Analyst Calls Zynga an Underperformer Days Before Its IPO
Sterne Agee has initiated coverage of Zynga with an underperform rating before the San Francisco social games company even has a chance to go public.
Zynga, which makes some of the better-known games on Facebook, like FarmVille and CityVille, is seeking to raise $1 billion in a public offering later this week. If successful, it will be the largest IPO from a U.S. Internet company since Google raised $1.7 billion in 2004.
But not everyone is buying the company’s growth story.
Sterne Agee analyst Arvind Bhatia said the bottom line is that the company’s hyper-growth is not sustainable, and that new titles, like CastleVille and Mafia Wars 2, are not tracking as well as such classics as FarmVille, or even CityVille.
That’s in steep contrast to bold claims made by Zynga as recently as last week that it will be able to double the number of paying customers it currently has.
But Bhatia argued that Zynga remains too dependent on Facebook despite efforts to diversify to mobile and to build its own game network.
Bhatia used a couple of pretty charts to help make his case.
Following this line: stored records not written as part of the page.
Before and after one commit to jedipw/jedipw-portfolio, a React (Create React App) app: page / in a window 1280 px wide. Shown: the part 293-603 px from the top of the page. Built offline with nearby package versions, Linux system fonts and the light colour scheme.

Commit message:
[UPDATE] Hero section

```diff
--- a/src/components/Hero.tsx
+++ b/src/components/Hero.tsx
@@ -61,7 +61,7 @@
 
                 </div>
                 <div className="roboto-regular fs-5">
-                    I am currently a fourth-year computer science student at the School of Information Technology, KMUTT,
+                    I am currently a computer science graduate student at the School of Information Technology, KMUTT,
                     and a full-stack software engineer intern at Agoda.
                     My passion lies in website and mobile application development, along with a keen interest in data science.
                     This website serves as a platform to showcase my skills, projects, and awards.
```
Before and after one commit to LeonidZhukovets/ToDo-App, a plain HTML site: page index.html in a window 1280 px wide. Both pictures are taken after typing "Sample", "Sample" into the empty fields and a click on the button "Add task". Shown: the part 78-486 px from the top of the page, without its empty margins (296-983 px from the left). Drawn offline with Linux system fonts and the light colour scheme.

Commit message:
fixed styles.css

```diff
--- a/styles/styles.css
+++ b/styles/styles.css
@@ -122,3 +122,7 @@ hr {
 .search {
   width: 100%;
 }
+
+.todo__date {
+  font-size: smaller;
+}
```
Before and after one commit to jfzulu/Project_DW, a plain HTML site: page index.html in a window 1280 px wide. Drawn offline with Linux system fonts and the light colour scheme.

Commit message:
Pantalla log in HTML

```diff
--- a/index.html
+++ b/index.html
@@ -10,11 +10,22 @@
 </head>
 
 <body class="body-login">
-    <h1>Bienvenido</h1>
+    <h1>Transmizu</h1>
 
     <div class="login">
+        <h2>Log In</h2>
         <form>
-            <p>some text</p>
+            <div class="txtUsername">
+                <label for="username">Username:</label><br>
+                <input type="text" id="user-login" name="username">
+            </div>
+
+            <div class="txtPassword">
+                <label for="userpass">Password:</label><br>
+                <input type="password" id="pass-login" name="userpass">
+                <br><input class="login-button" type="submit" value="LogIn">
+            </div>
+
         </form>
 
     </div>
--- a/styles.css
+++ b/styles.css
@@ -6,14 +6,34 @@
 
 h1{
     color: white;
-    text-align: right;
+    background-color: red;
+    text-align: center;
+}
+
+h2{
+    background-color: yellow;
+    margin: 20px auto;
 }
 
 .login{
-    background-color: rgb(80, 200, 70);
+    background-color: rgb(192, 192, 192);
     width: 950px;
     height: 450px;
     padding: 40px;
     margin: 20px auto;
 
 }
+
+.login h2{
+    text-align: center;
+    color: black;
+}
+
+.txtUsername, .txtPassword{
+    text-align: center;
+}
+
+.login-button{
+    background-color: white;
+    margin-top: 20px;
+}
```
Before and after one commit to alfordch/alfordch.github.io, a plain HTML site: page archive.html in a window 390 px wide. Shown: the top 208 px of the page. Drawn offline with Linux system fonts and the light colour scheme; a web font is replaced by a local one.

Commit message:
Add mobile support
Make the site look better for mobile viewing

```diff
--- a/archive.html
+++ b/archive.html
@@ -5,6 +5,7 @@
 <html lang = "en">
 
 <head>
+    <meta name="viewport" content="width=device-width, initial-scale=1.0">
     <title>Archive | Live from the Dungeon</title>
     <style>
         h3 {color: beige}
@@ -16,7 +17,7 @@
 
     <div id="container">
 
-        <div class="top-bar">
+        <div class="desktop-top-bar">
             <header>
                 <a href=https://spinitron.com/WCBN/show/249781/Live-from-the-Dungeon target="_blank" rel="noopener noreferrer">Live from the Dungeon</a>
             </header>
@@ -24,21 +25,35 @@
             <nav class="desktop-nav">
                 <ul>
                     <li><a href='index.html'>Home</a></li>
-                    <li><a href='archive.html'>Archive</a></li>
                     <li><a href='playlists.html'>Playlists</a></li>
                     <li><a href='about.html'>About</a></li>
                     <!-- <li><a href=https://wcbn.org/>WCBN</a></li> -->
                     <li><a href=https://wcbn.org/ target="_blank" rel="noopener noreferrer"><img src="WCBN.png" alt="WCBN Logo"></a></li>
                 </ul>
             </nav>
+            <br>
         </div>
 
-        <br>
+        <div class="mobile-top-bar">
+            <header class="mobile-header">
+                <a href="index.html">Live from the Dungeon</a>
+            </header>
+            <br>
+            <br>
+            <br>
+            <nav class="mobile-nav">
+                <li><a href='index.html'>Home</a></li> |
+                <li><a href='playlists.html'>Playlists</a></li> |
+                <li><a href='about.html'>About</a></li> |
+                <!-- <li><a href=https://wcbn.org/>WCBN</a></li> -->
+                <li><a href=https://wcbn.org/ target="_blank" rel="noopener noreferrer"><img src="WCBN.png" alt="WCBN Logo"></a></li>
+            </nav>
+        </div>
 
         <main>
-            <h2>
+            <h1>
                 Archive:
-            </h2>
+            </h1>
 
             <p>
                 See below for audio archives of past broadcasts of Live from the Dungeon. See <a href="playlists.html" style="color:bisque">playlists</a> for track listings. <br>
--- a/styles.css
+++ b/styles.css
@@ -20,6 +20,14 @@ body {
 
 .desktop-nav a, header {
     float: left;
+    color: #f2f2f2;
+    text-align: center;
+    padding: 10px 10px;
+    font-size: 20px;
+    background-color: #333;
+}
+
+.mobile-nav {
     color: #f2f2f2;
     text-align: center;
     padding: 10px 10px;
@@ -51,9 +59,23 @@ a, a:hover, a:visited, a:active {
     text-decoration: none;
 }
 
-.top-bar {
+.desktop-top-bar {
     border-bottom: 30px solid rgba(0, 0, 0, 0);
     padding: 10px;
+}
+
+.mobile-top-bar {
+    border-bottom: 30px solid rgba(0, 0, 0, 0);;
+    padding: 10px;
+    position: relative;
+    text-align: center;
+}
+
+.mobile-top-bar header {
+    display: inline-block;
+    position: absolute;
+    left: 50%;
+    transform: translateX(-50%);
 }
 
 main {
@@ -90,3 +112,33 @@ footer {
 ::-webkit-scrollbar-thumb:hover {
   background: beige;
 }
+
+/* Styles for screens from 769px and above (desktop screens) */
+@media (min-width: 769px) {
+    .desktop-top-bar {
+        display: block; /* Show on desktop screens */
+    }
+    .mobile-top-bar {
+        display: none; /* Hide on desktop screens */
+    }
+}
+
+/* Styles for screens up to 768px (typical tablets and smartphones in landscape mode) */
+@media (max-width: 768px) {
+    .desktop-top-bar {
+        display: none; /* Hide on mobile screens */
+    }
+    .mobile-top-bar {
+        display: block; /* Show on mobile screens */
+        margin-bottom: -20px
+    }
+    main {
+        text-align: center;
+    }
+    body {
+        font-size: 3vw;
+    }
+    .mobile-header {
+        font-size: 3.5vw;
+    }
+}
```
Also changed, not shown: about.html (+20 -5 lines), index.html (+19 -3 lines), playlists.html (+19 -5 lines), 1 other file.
He tracked bookings over several periods to see how revenues were trending. Bookings can be a more accurate picture of the company’s current performance, rather than revenues, which may account for virtual goods sold over several quarters.
Bhatia’s report throws cold water on a couple of positive stories that emerged over the past couple of days pointing out that Zynga is currently dominating the social games charts, with its titles now holding all of the top five spots.
According to AppData, the top games are: CityVille, CastleVille, FarmVille, Zynga Poker and Words With Friends. Electronic Arts’ The Sims Social ranks No. 6.
Unfortunately, the daily rankings can be easily influenced. If a company has the budget, it can push titles to the top through the use of marketing campaigns. It may not be sustainable, but for a short period of time, it’s conceivable. Although, to be clear, there’s no way to tell if Zynga has increased its marketing in its run-up to an IPO.
The question remains whether Zynga will be able to achieve its goal of selling 100 million shares at $8.50 to $10 apiece.
Bhatia, who doesn’t own any shares and doesn’t do any investment banking work for the company, says a more appropriate price target is probably $7 a share.